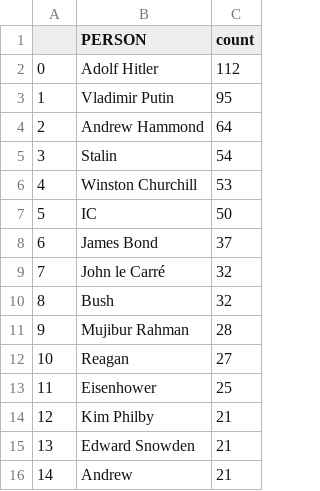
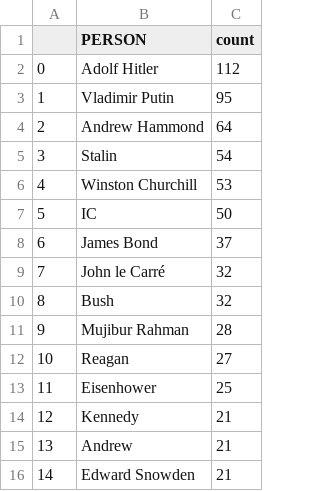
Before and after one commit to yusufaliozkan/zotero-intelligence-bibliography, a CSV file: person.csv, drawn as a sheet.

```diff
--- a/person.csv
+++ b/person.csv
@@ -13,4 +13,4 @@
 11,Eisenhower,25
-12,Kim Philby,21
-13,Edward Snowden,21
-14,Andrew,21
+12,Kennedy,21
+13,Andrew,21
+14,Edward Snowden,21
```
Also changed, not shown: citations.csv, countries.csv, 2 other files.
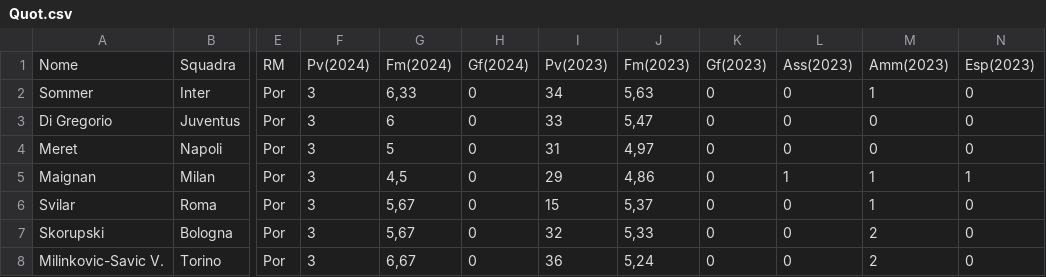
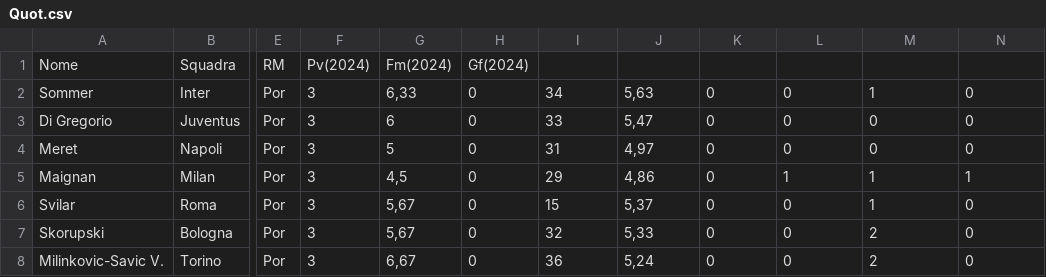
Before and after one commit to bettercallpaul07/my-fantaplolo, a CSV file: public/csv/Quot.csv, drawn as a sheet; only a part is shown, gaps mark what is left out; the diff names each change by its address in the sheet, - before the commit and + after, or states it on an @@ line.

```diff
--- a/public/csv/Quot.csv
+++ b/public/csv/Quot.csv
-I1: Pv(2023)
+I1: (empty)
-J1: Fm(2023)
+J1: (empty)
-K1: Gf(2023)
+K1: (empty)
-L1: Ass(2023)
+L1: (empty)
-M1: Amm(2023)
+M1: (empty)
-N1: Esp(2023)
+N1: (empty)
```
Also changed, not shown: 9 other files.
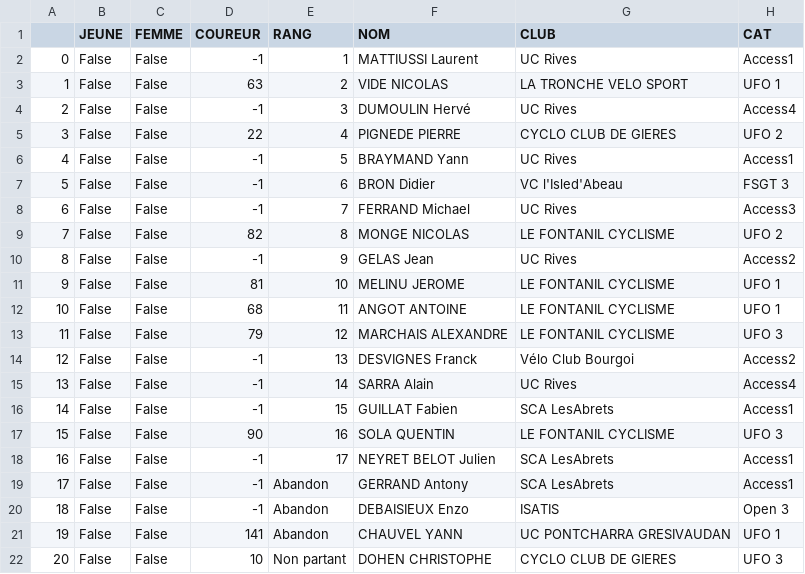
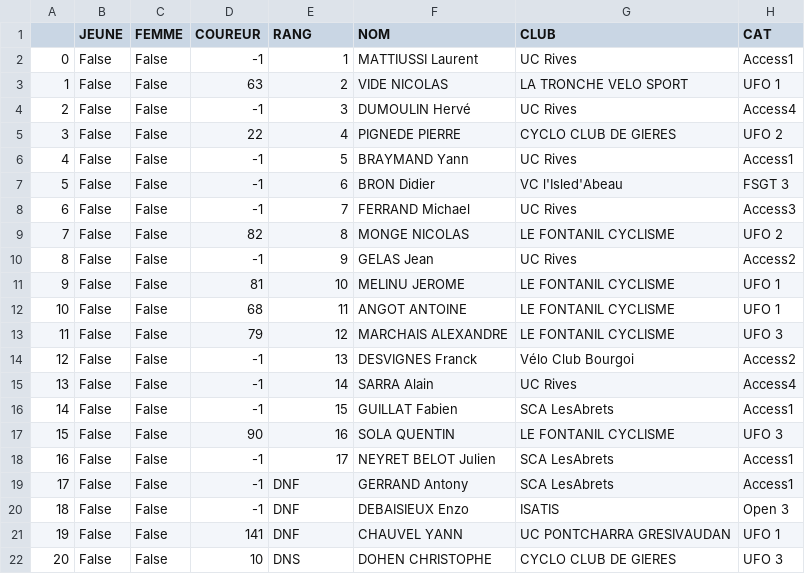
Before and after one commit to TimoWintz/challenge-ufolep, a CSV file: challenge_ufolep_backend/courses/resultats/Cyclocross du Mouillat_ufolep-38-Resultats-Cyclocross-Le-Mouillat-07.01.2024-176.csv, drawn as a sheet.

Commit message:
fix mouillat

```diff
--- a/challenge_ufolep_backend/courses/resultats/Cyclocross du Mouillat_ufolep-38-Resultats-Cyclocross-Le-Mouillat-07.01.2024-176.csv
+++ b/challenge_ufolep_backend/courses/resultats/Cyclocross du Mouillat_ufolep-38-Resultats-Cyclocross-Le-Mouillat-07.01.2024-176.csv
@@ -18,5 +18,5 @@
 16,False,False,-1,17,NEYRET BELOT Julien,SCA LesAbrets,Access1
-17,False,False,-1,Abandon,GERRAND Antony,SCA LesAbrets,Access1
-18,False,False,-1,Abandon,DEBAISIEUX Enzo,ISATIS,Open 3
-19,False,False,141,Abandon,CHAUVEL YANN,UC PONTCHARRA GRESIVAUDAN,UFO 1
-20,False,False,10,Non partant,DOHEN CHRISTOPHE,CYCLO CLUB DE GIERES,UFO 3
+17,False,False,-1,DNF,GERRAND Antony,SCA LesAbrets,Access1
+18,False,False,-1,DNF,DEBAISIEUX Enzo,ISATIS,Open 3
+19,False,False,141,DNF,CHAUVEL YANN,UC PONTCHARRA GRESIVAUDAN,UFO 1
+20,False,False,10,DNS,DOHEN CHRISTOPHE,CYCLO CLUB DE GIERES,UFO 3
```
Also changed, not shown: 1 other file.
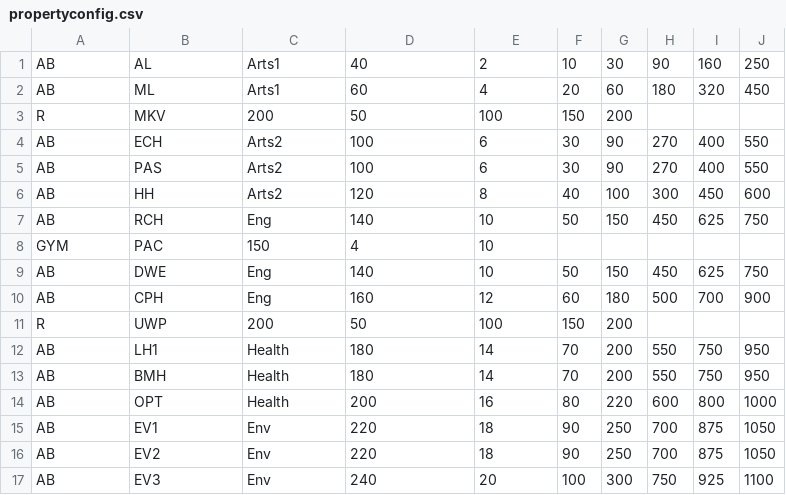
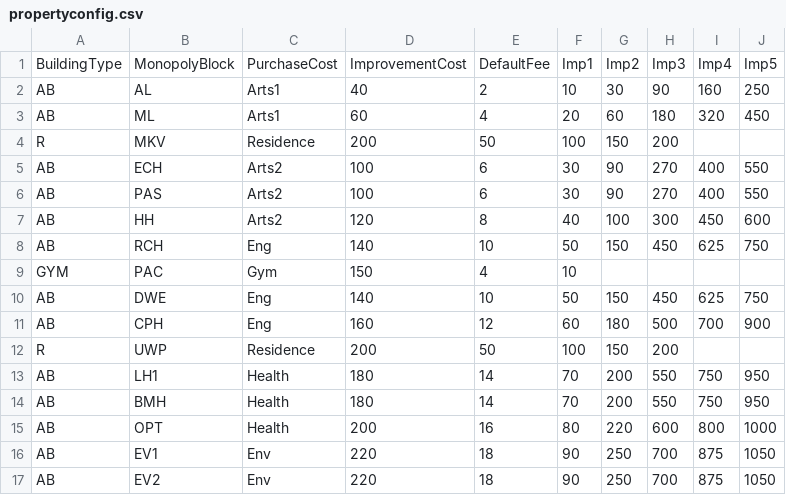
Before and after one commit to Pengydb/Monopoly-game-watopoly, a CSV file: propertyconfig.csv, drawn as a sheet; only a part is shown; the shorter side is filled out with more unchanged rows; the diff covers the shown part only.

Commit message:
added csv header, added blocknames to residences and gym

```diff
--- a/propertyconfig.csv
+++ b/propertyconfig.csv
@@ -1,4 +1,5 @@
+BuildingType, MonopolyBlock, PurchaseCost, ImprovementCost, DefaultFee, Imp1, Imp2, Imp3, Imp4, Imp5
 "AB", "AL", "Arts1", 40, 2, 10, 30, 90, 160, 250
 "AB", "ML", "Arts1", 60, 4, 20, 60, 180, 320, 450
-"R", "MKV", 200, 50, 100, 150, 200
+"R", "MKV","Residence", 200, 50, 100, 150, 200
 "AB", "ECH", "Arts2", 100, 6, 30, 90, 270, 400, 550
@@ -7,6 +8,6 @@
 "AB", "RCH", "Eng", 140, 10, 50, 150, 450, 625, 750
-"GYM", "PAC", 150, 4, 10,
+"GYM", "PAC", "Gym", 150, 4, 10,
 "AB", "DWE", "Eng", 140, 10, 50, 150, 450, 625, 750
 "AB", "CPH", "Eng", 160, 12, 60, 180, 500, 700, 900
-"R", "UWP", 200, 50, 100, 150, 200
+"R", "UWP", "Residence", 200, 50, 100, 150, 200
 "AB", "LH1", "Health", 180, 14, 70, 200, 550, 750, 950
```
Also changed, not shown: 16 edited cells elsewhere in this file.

==============================

▶ **What you should do**:
All the material above should be written out exactly, with images omitted.

▶ **Reply**:
Before and after one commit to yusufaliozkan/zotero-intelligence-bibliography, a CSV file: person.csv, drawn as a sheet.

```diff
--- a/person.csv
+++ b/person.csv
@@ -13,4 +13,4 @@
 11,Eisenhower,25
-12,Kim Philby,21
-13,Edward Snowden,21
-14,Andrew,21
+12,Kennedy,21
+13,Andrew,21
+14,Edward Snowden,21
```
Also changed, not shown: citations.csv, countries.csv, 2 other files.
Before and after one commit to bettercallpaul07/my-fantaplolo, a CSV file: public/csv/Quot.csv, drawn as a sheet; only a part is shown, gaps mark what is left out; the diff names each change by its address in the sheet, - before the commit and + after, or states it on an @@ line.

```diff
--- a/public/csv/Quot.csv
+++ b/public/csv/Quot.csv
-I1: Pv(2023)
+I1: (empty)
-J1: Fm(2023)
+J1: (empty)
-K1: Gf(2023)
+K1: (empty)
-L1: Ass(2023)
+L1: (empty)
-M1: Amm(2023)
+M1: (empty)
-N1: Esp(2023)
+N1: (empty)
```
Also changed, not shown: 9 other files.
Before and after one commit to TimoWintz/challenge-ufolep, a CSV file: challenge_ufolep_backend/courses/resultats/Cyclocross du Mouillat_ufolep-38-Resultats-Cyclocross-Le-Mouillat-07.01.2024-176.csv, drawn as a sheet.

Commit message:
fix mouillat

```diff
--- a/challenge_ufolep_backend/courses/resultats/Cyclocross du Mouillat_ufolep-38-Resultats-Cyclocross-Le-Mouillat-07.01.2024-176.csv
+++ b/challenge_ufolep_backend/courses/resultats/Cyclocross du Mouillat_ufolep-38-Resultats-Cyclocross-Le-Mouillat-07.01.2024-176.csv
@@ -18,5 +18,5 @@
 16,False,False,-1,17,NEYRET BELOT Julien,SCA LesAbrets,Access1
-17,False,False,-1,Abandon,GERRAND Antony,SCA LesAbrets,Access1
-18,False,False,-1,Abandon,DEBAISIEUX Enzo,ISATIS,Open 3
-19,False,False,141,Abandon,CHAUVEL YANN,UC PONTCHARRA GRESIVAUDAN,UFO 1
-20,False,False,10,Non partant,DOHEN CHRISTOPHE,CYCLO CLUB DE GIERES,UFO 3
+17,False,False,-1,DNF,GERRAND Antony,SCA LesAbrets,Access1
+18,False,False,-1,DNF,DEBAISIEUX Enzo,ISATIS,Open 3
+19,False,False,141,DNF,CHAUVEL YANN,UC PONTCHARRA GRESIVAUDAN,UFO 1
+20,False,False,10,DNS,DOHEN CHRISTOPHE,CYCLO CLUB DE GIERES,UFO 3
```
Also changed, not shown: 1 other file.
Before and after one commit to Pengydb/Monopoly-game-watopoly, a CSV file: propertyconfig.csv, drawn as a sheet; only a part is shown; the shorter side is filled out with more unchanged rows; the diff covers the shown part only.

Commit message:
added csv header, added blocknames to residences and gym

```diff
--- a/propertyconfig.csv
+++ b/propertyconfig.csv
@@ -1,4 +1,5 @@
+BuildingType, MonopolyBlock, PurchaseCost, ImprovementCost, DefaultFee, Imp1, Imp2, Imp3, Imp4, Imp5
 "AB", "AL", "Arts1", 40, 2, 10, 30, 90, 160, 250
 "AB", "ML", "Arts1", 60, 4, 20, 60, 180, 320, 450
-"R", "MKV", 200, 50, 100, 150, 200
+"R", "MKV","Residence", 200, 50, 100, 150, 200
 "AB", "ECH", "Arts2", 100, 6, 30, 90, 270, 400, 550
@@ -7,6 +8,6 @@
 "AB", "RCH", "Eng", 140, 10, 50, 150, 450, 625, 750
-"GYM", "PAC", 150, 4, 10,
+"GYM", "PAC", "Gym", 150, 4, 10,
 "AB", "DWE", "Eng", 140, 10, 50, 150, 450, 625, 750
 "AB", "CPH", "Eng", 160, 12, 60, 180, 500, 700, 900
-"R", "UWP", 200, 50, 100, 150, 200
+"R", "UWP", "Residence", 200, 50, 100, 150, 200
 "AB", "LH1", "Health", 180, 14, 70, 200, 550, 750, 950
```
Also changed, not shown: 16 edited cells elsewhere in this file.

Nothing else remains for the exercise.